Full Content is available to subscribers

Subscribe/Learn More  >

3D Reconstruction of Patient-Specific Abdominal Aortic Aneurysms: From CT Scan to Silicone Model

[+] Author Affiliations
Barry J. Doyle, Liam G. Morris, Anthony Callanan, Eamon Kavanagh, Pat Kelly, Tim M. McGloughlin

University of Limerick, Limerick, Ireland

David A. Vorp

University of Pittsburgh, Pittsburgh, PA

Paper No. SBC2007-176375, pp. 563-564; 2 pages
  • ASME 2007 Summer Bioengineering Conference
  • ASME 2007 Summer Bioengineering Conference
  • Keystone, Colorado, USA, June 20–24, 2007
  • Conference Sponsors: Bioengineering Division
  • ISBN: 0-7918-4798-5
  • Copyright © 2007 by ASME


Abdominal aortic aneurysm (AAA) is a local, permanent, irreversible dilation of the infrarenal section of the aorta that risks rupture until treated. AAA is defined as an infrarenal diameter 1.5 times the normal diameter.
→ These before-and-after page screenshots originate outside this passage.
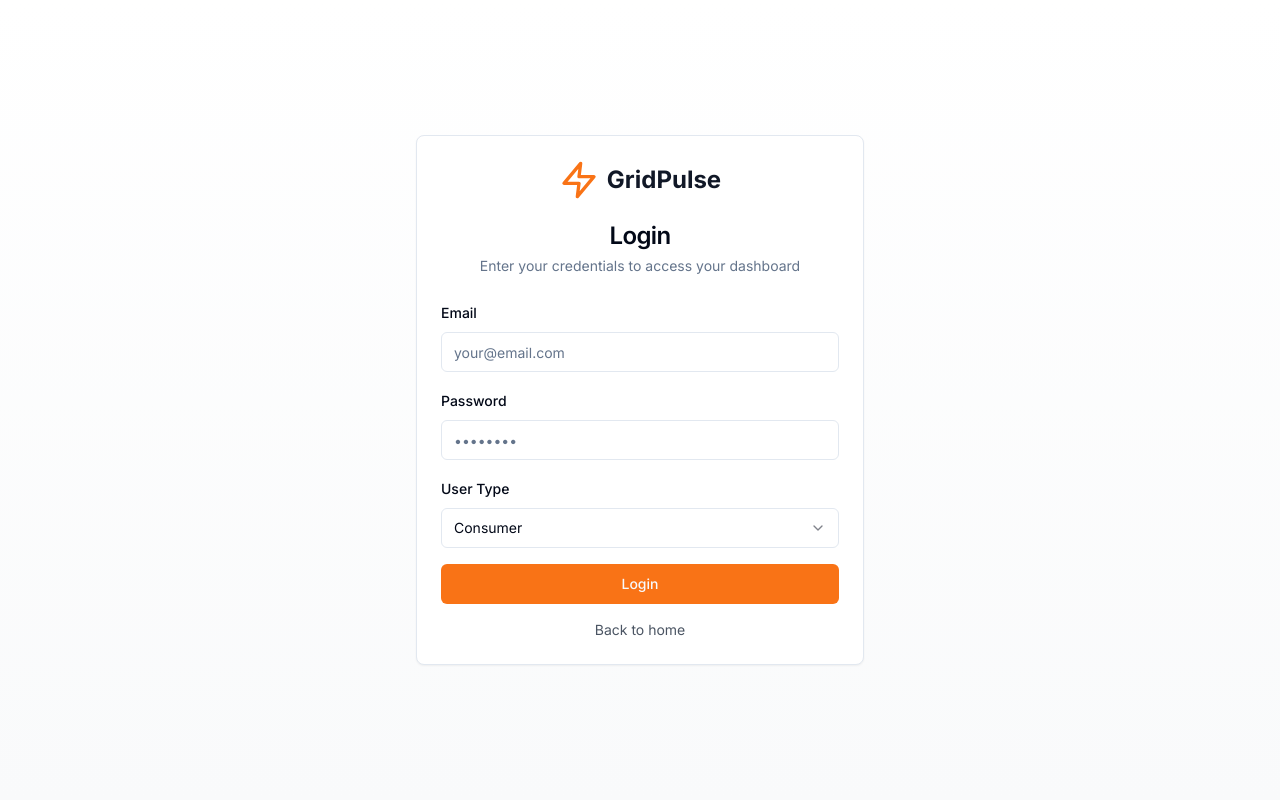
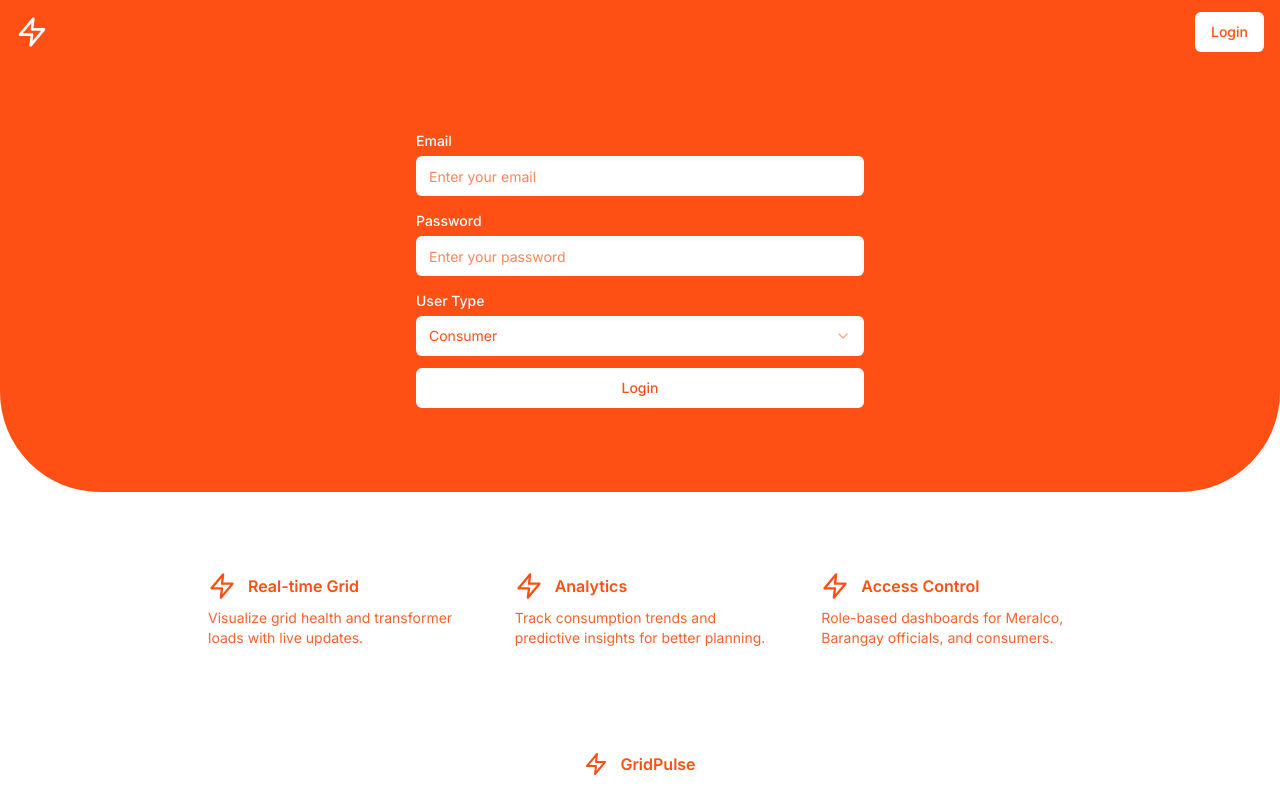
Before and after one commit to msmeralco/VOLTAGE4, a Next.js app: page /login in a window 1280 px wide. Built offline with nearby package versions, Linux system fonts and the light colour scheme.

Commit message:
updated login page

```diff
--- a/app/login/page.tsx
+++ b/app/login/page.tsx
@@ -13,7 +13,6 @@ import {
   SelectTrigger,
   SelectValue,
 } from "@/components/ui/select";
-import { Card, CardContent, CardDescription, CardHeader, CardTitle } from "@/components/ui/card";
 import { Zap } from "lucide-react";
 import type { UserType } from "@/lib/mock-data";
 
@@ -42,10 +41,8 @@ export default function LoginPage() {
       const data = await response.json();
 
       if (data.success) {
-        // Store token in cookie
         document.cookie = `auth-token=${data.token}; path=/; max-age=${7 * 24 * 60 * 60}`;
 
-        // Redirect based on user type
         if (data.user.userType === "Meralco") {
           router.push("/dashboard/meralco");
         } else if (data.user.userType === "Barangay") {
@@ -64,48 +61,62 @@ export default function LoginPage() {
   };
 
   return (
-    <div className="min-h-screen bg-gradient-to-b from-white to-gray-50 dark:from-gray-900 dark:to-gray-800 flex items-center justify-center p-4">
-      <Card className="w-full max-w-md">
-        <CardHeader className="space-y-1 text-center">
-          <div className="flex items-center justify-center mb-4">
-            <Zap className="h-10 w-10 text-orange-500" />
-            <span className="text-2xl font-bold ml-2 text-gray-900 dark:text-white">
-              GridPulse
-            </span>
+    <div className="min-h-screen flex flex-col bg-white">
+      {/* Navbar fixed to top */}
+      <nav className="w-full bg-[#fe5014] sticky top-0 z-50">
+        <div className="container mx-auto px-4 py-3 flex items-center justify-between">
+          <div className="flex items-center space-x-2">
+            <Zap className="h-8 w-8 text-white" />
+            {/* heading moved to footer per request */}
           </div>
-          <CardTitle className="text-2xl">Login</CardTitle>
-          <CardDescription>
-            Enter your credentials to access your dashboard
-          </CardDescription>
-        </CardHeader>
-        <CardContent>
-          <form onSubmit={handleSubmit} className="space-y-4">
-            <div className="space-y-2">
-              <Label htmlFor="email">Email</Label>
+          <div className="flex items-center space-x-4">
+            <Link href="/back">
+              <Button className="bg-white text-[#fe5014] border-none hover:bg-gray-100">
+                Login
+              </Button>
+            </Link>
+          </div>
+        </div>
+      </nav>
+
+      {/* Main area: ONLY login form and small links (no secondary assets here) */}
+      <main className="flex-1 w-full bg-[#fe5014] rounded-b-[100px] py-10">
+        <div className="container mx-auto px-4 py-6 flex flex-col items-center gap-8">
+          <div className="w-full max-w-md">
+            <form onSubmit={handleSubmit} className="space-y-3">
+              <div className="space-y-1">
+                <Label htmlFor="email" className="text-white">Email</Label>
                 <Input
                   id="email"
                   type="email"
-                placeholder="your@email.com"
+                  placeholder="Enter your email"
                   value={email}
                   onChange={(e) => setEmail(e.target.value)}
                   required
+                  className="bg-white text-[#fe5014] placeholder:text-[#fe5014]/70 shadow-inner focus:outline-none focus:ring-0 ring-0 border border-transparent"
                 />
               </div>
-            <div className="space-y-2">
-              <Label htmlFor="password">Password</Label>
+
+              <div className="space-y-1">
+                <Label htmlFor="password" className="text-white">Password</Label>
                 <Input
                   id="password"
                   type="password"
-                placeholder="••••••••"
+                  placeholder="Enter your password"
                   value={password}
                   onChange={(e) => setPassword(e.target.value)}
                   required
+                  className="bg-white text-[#fe5014] placeholder:text-[#fe5014]/70 shadow-inner focus:outline-none focus:ring-0 ring-0 border border-transparent"
                 />
               </div>
-            <div className="space-y-2">
-              <Label htmlFor="userType">User Type</Label>
-              <Select value={userType} onValueChange={(value) => setUserType(value as UserType)}>
-                <SelectTrigger>
+
+              <div className="space-y-1">
+                <Label htmlFor="userType" className="text-white">User Type</Label>
+                <Select
+                  value={userType}
+                  onValueChange={(value) => setUserType(value as UserType)}
+                >
+                  <SelectTrigger className="bg-white text-[#fe5014] placeholder:text-[#fe5014]/70 shadow-inner focus:outline-none focus:ring-0 ring-0 border border-transparent">
                     <SelectValue placeholder="Select user type" />
                   </SelectTrigger>
                   <SelectContent>
@@ -115,22 +126,69 @@ export default function LoginPage() {
                   </SelectContent>
                 </Select>
               </div>
+
               {error && (
-              <div className="text-sm text-red-500 bg-red-50 dark:bg-red-900/20 p-3 rounded-md">
+                <div className="text-sm text-[#fe5014] bg-red-50 p-2 rounded-md">
                   {error}
                 </div>
               )}
-            <Button type="submit" className="w-full" disabled={loading}>
+
+              <Button
+                type="submit"
+                className="w-full bg-white hover:bg-white text-[#fe5014]"
+                disabled={loading}
+              >
                 {loading ? "Logging in..." : "Login"}
               </Button>
             </form>
-          <div className="mt-4 text-center text-sm text-gray-600 dark:text-gray-400">
-            <Link href="/" className="hover:text-orange-500">
-              Back to home
-            </Link>
           </div>
-        </CardContent>
-      </Card>
+        </div>
+      </main>
+
+      {/* NEW: Secondary assets moved to their own full-width div under the login area */}
+      <div className="w-full bg-white py-8">
+        <div className="container mx-auto px-4 py-8">
+          <div className="max-w-4xl mx-auto grid md:grid-cols-3 gap-6">
+            <div className="p-4">
+              <div className="flex items-center gap-3">
+                <Zap className="h-7 w-7 text-[#fe5014]" />
+                <h3 className="text-md font-semibold text-[#fe5014]">Real-time Grid</h3>
+              </div>
+              <p className="text-sm text-[#fe5014]/90 mt-2">
+                Visualize grid health and transformer loads with live updates.
+              </p>
+            </div>
+
+            <div className="p-4">
+              <div className="flex items-center gap-3">
+                <Zap className="h-7 w-7 text-[#fe5014]" />
+                <h3 className="text-md font-semibold text-[#fe5014]">Analytics</h3>
+              </div>
+              <p className="text-sm text-[#fe5014]/90 mt-2">
+                Track consumption trends and predictive insights for better planning.
+              </p>
+            </div>
+
+            <div className="p-4">
+              <div className="flex items-center gap-3">
+                <Zap className="h-7 w-7 text-[#fe5014]" />
+                <h3 className="text-md font-semibold text-[#fe5014]">Access Control</h3>
+              </div>
+              <p className="text-sm text-[#fe5014]/90 mt-2">
+                Role-based dashboards for Meralco, Barangay officials, and consumers.
+              </p>
+            </div>
+          </div>
+        </div>
+      </div>
+
+      {/* Footer: GridPulse text moved here */}
+      <footer className="w-full bg-white">
+        <div className="container mx-auto px-4 py-6 flex items-center justify-center gap-3">
+          <Zap className="h-6 w-6 text-[#fe5014]" />
+          <span className="text-[#fe5014] font-semibold">GridPulse</span>
+        </div>
+      </footer>
     </div>
   );
 }
```
Lines whose indentation alone changed are shown as unchanged.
Currently, surgeons intervene when the aneurysm reaches a maximum diameter of 50mm [1]. 200,000 new cases are diagnosed each year in the US, with 500,000 new cases diagnosed worldwide [2]. This results in 15,000 deaths each year from AAA rupture in the US alone [3], with 8,000 deaths per year in the UK [4]. Literature supports the theory that small aneurysms may be as likely to rupture as larger aneurysms [5–7], and therefore, the need for a more reliable predictor of AAA rupture may have clinical importance.

Copyright © 2007 by ASME



Interactive Graphics


Country-Specific Mortality and Growth Failure in Infancy and Yound Children and Association With Material Stature

Use interactive graphics and maps to view and sort country-specific infant and early dhildhood mortality and growth failure data and their association with maternal

Citing articles are presented as examples only. In non-demo SCM6 implementation, integration with CrossRef’s "Cited By" API will populate this tab (http://www.crossref.org/citedby.html).

Some tools below are only available to our subscribers or users with an online account.

Related Content

Customize your page view by dragging and repositioning the boxes below.

Related eBook Content
Topic Collections

Sorry! You do not have access to this content. For assistance or to subscribe, please contact us:

  • TELEPHONE: 1-800-843-2763 (Toll-free in the USA)
  • EMAIL: asmedigitalcollection@asme.org
Sign In